Navy accused of land grab in Ampara
Villagers in the eastern Sri Lankan district of Amapara have been protesting against the moves by Sri Lanka Navy (SLN) to acquire their ancestral land in order to establish a new camp.
Panama, Kumana, Helawa and Ragamwela residents who have tried to resettle after the war say they were prohibited by the SLN, which the villagers charge of land grabbing.
Residents of Ragamwela who were chased away by an armed group almost a year ago say they are now helpless and no progress has been made in investigations over the attack.
A farmer, S Upali Attanayake told journalist Wasantha Chandrapala that it is extremely difficult for the families to survive as they have no land to cultivate.
In Ragamwela, nobody is allowed to resettle or cultivate the lands. The only presence in the village is a police check point.
Lagoon fishing 'threatned'

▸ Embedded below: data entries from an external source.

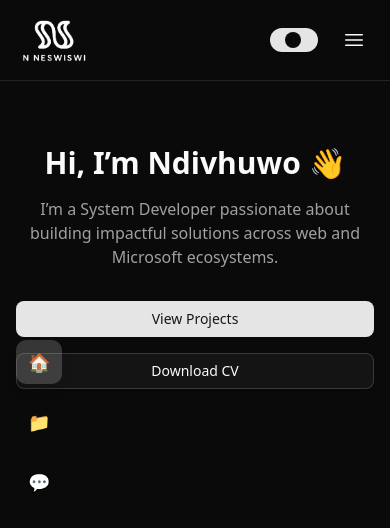
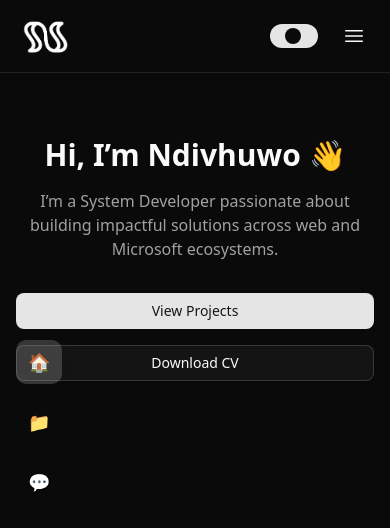
Before and after one commit to 23026475/N-Neswiswi, a Next.js app in the folder ndivhuwo-portfolio/: page / in a window 390 px wide. Shown: the top 528 px of the page. Built offline with nearby package versions, Linux system fonts and the light colour scheme.

Commit message:
Add theme-based mobile logos and improve responsive Navbar layout

```diff
--- a/ndivhuwo-portfolio/components/Navbar.jsx
+++ b/ndivhuwo-portfolio/components/Navbar.jsx
@@ -20,17 +20,33 @@ export default function Navbar() {
     localStorage.setItem("theme", theme);
   }, [theme]);
 
-  const logoSrc =
+  // Desktop logos
+  const logoDesktop =
     theme === "dark"
       ? "/media/logo/NN_Dark.png"
       : "/media/logo/NN_Light.png";
 
+  // Mobile logos
+  const logoMobile =
+    theme === "dark"
+      ? "/media/logo/NNeswiswi_dk_md.png"
+      : "/media/logo/NNeswiswi_lt_md.png";
+
   return (
     <header className="sticky top-0 z-50 backdrop-blur bg-background/70 border-b border-border px-4 sm:px-8 py-4">
       <div className="flex justify-between items-center">
-        {/* Logo */}
+        {/* Logo: swap based on screen size */}
         <div className="flex-shrink-0">
-          <img src={logoSrc} alt="NN Logo" className="h-12 sm:h-14 w-auto" />
+          <img
+            src={logoMobile} // mobile first
+            alt="NN Logo"
+            className="h-10 sm:h-14 w-auto sm:hidden"
+          />
+          <img
+            src={logoDesktop} // desktop
+            alt="NN Logo"
+            className="hidden sm:block h-12 sm:h-14 w-auto"
+          />
         </div>
 
         {/* Desktop nav links */}
```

K Jayawardene, a resident of Panama told BBC Sandeshaya: "When the terrorist problem was over, the navy came and grabbed our land. Now they have built their own houses just behind our lands."
And fishermen are too are complaining of another serious problem they face.
They fear of losing the Panama lagoon where the livelihood for centuries has been fishing.
A protesting fisherman told BBC Sinhala service, Sandeshaya "We have been living in this lagoon. Now for a few weeks navy does not allow us to come to the lagoon."
"Even our lands were forcefully grabbed. We were beaten and chased away from our lands," he added.
"They have built an electric wire surrounding our lands. All our lands were captured," said another resident.
But the SLN denies accusations that it is grabbing residents land to establish a new camp.
SLN spokesman, Commander Kosala Warnakulasuriya told journalist Wasantha Chandrapala that the new camp is established in a land provided by the ministry of defence.
"The main reason for the new camp is to strengthen the security in the area. Grabbing land from residents is not happening at all," he said.
Panama is in the vicinity of the Yala wildlife sanctuary and the Arugambay surfing resort.
Tourism industry in the area, seeing a revival following decades of war, has attracted the interest of many local and international investors.
Many mega-projects, including new Tourism Promotion Zones in Kalpitiya, in north western Sri Lanka, are under way to welcome new arrivals.
In Kalpitiya, a new zone where fourteen islands are for lease is being developed with facilities for adventure tourism, as well as whale and dolphin-watching and an underwater visitor centre.